Man who got rid of tinnitus using a hearing aid on a hammock with his wife.

Most estimates put the number of individuals affected by tinnitus in the millions or about one in every seven people. In some countries, the numbers are even higher and that’s pretty alarming.

Sometimes tinnitus is goes away on it’s own. But in those cases where ringing, buzzing, or humming in your ears is hard to shake, finding a reliable treatment can very quickly become a priority. One of the most effective of such solutions is already rather common: hearing aids.

There are some connections between tinnitus and hearing loss but they are actually distinct conditions. It’s possible to experience tinnitus with average hearing or to experience hearing loss without also getting tinnitus. But if you are going through the two conditions simultaneously, which is pretty common, hearing aids can handle both at the same time.

How Can Tinnitus be Managed by Hearing Aids?

According to one study, 60% of people who suffer from tinnitus observed some amount of relief when they started using hearing aids. Approximately 22% of everyone surveyed went so far as to report considerable relief. But, hearing aids are not manufactured specifically to treat tinnitus. The benefits appear to come by association. So if you have tinnitus and hearing loss then that’s when your hearing aids will most successfully treat the tinnitus symptoms.
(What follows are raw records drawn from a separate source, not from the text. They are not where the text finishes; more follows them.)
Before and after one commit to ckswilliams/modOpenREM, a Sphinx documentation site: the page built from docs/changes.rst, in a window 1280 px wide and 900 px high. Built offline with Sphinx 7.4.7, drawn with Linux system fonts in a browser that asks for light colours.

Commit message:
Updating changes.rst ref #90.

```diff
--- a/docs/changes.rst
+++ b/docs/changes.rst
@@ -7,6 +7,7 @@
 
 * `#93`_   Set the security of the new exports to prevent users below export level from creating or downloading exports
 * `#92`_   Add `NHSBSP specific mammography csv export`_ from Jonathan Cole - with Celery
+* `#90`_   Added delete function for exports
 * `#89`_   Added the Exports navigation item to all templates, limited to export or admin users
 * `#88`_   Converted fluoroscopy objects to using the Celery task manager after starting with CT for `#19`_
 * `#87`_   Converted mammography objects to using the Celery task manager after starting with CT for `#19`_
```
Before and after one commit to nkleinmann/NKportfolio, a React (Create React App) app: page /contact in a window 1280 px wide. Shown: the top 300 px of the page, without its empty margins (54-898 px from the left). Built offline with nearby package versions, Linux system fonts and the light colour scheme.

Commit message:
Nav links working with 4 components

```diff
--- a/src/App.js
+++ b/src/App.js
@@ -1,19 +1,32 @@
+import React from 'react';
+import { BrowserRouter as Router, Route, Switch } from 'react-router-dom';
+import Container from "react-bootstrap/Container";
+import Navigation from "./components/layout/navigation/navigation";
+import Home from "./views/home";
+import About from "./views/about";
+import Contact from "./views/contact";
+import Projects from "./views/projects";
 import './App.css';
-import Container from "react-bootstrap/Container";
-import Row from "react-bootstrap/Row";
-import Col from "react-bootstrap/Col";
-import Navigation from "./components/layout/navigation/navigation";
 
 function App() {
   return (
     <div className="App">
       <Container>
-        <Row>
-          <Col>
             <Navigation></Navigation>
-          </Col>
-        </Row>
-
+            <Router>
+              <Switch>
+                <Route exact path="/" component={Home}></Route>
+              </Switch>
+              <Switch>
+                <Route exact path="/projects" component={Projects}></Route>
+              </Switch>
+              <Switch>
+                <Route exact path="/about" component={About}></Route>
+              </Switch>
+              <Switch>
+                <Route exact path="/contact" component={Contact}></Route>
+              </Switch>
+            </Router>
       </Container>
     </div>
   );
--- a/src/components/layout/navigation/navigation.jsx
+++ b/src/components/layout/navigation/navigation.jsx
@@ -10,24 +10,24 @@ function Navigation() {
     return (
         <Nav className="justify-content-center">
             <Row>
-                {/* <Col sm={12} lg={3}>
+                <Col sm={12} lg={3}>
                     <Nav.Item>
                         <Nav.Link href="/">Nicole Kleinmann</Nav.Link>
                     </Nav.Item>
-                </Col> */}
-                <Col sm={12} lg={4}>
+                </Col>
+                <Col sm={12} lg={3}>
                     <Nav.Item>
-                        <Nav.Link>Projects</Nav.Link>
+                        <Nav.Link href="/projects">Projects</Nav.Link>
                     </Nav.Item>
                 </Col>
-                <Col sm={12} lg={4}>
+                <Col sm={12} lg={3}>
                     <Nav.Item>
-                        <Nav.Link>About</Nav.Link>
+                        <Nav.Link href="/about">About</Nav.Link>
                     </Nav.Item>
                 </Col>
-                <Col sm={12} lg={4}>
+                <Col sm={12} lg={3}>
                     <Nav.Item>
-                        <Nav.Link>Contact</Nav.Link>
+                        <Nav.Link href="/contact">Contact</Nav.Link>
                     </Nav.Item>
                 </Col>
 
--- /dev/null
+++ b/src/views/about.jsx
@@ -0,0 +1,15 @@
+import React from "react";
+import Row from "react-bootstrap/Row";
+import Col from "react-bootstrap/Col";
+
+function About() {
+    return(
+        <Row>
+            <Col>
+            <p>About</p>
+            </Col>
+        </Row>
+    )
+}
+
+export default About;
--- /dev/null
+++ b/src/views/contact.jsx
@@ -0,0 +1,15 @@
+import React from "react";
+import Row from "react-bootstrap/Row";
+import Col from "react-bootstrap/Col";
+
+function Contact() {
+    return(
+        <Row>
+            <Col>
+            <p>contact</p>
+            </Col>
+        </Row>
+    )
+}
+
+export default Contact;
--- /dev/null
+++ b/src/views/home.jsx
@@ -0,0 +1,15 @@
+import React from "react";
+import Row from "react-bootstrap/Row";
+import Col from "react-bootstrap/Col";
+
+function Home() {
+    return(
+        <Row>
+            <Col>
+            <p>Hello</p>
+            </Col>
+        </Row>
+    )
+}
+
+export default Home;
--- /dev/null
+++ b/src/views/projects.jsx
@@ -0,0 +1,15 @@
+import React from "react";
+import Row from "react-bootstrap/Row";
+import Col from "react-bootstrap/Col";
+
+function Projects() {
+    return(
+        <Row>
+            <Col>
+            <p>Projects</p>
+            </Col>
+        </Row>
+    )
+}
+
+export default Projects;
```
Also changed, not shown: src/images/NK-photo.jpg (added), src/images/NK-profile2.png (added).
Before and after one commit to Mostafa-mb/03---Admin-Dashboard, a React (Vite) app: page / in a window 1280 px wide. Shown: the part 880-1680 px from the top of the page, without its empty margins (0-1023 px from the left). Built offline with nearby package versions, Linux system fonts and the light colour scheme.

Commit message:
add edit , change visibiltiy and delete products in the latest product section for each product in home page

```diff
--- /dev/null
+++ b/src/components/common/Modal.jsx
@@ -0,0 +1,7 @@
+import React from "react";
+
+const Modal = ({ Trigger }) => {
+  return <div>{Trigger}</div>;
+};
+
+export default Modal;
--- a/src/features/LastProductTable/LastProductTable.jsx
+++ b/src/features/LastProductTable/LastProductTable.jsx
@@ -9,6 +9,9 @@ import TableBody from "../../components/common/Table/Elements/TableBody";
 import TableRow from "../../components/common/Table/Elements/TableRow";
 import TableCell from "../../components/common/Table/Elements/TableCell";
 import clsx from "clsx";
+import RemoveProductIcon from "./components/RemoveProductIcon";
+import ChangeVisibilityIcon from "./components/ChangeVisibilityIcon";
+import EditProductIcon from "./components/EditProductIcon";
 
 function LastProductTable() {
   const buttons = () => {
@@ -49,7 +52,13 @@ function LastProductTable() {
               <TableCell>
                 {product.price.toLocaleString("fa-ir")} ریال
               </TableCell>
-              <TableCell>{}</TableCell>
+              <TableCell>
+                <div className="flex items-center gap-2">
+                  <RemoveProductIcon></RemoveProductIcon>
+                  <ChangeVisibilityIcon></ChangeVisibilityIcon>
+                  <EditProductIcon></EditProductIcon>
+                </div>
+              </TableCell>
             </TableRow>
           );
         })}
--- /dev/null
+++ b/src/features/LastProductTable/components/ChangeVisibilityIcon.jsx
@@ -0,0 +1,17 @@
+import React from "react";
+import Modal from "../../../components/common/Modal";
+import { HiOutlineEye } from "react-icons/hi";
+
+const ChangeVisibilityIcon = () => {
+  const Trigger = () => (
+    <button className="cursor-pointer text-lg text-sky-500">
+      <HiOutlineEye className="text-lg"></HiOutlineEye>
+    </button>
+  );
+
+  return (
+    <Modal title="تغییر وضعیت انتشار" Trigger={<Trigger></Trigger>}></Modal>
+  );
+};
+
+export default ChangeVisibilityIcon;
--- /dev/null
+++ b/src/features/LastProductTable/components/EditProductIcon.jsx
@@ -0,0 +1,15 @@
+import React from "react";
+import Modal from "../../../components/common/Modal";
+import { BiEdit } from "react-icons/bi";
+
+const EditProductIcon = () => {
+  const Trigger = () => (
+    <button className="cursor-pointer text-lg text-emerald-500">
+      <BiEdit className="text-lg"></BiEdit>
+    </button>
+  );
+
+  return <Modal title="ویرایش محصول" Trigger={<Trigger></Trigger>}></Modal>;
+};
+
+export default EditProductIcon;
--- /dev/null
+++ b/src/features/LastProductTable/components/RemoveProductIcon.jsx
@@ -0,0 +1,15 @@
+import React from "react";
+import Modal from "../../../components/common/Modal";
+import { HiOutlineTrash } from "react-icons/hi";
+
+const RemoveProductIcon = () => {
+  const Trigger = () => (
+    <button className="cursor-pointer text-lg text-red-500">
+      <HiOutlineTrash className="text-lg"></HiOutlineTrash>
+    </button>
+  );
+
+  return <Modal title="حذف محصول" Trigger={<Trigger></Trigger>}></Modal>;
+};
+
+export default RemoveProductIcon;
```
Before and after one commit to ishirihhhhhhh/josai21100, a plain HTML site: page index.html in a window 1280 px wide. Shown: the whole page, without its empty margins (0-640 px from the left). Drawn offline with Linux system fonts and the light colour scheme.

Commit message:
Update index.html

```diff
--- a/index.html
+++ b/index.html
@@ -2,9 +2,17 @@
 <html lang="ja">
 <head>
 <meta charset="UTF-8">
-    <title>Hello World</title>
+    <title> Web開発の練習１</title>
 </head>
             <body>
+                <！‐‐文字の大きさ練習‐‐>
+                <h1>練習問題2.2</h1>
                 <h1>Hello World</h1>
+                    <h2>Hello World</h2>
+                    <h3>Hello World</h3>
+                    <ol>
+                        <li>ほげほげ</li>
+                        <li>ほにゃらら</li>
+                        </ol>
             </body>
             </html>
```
Here’s how tinnitus symptoms can be decreased with hearing aids:

  • External sounds are boosted: The volume of certain wavelengths of the world become quieter when you are suffering from hearing loss. The ringing in your ears, then, is a lot more noticeable. Hearing loss is not affecting the ringing so it becomes the loudest thing you hear. The buzzing or ringing that was so prominent will be masked when your hearing aid boosts the external sound. Tinnitus becomes less of an issue as you pay less attention to it.
  • It gets easier to have conversations: Modern hearing aids are particularly good at identifying human speech and amplifying those sounds. This means carrying on a conversation can be much easier once you’re routinely wearing your devices. You can follow the story Fred is telling at the restaurant or listen to what Nancy is excited about at work. The more you connect with others, the more social you are, the less you’ll notice your tinnitus. Interacting socially also helps decrease stress, which is associated with tinnitus.
  • The increased audio stimulation is keeping your brain fit: When you have hearing loss, those parts of your brain tasked with interpreting sounds can frequently suffer from stress, fatigue, or atrophy. Using a hearing aid can keep the audio centers of your brain limber and healthy, which as a result can help decrease some tinnitus symptoms you might be experiencing.

The Perks of Modern Hearing Aids

Modern hearing aids are intelligent. They include innovative hearing assistance algorithms and the newest technology. But the efficiency of modern hearing aids is attained in part because each device can be refined and calibrated on a patient-by-patient basis (they can even detect the amount of background noise and automatically adjust accordingly).

Whatever your specific hearing levels are, customized hearing aids can conveniently be calibrated to them. The buzzing or humming is more likely to be successfully hidden if your hearing aid is dialed in to work best for you.

What is The Best Way to End Tinnitus?

Your level of hearing impairment will determine what’s right for you. There are still treatment solutions for your tinnitus even if you don’t have any hearing loss. That could mean custom-created masking devices, cognitive-behavioral therapy, or medication.

However, hearing aids may be able to take care of both situations if you have tinnitus and hearing loss at the same time. Stop tinnitus from making your life difficult by managing your hearing loss with a good pair of hearing aids.

Call Today to Set Up an Appointment

The site information is for educational and informational purposes only and does not constitute medical advice. To receive personalized advice or treatment, schedule an appointment.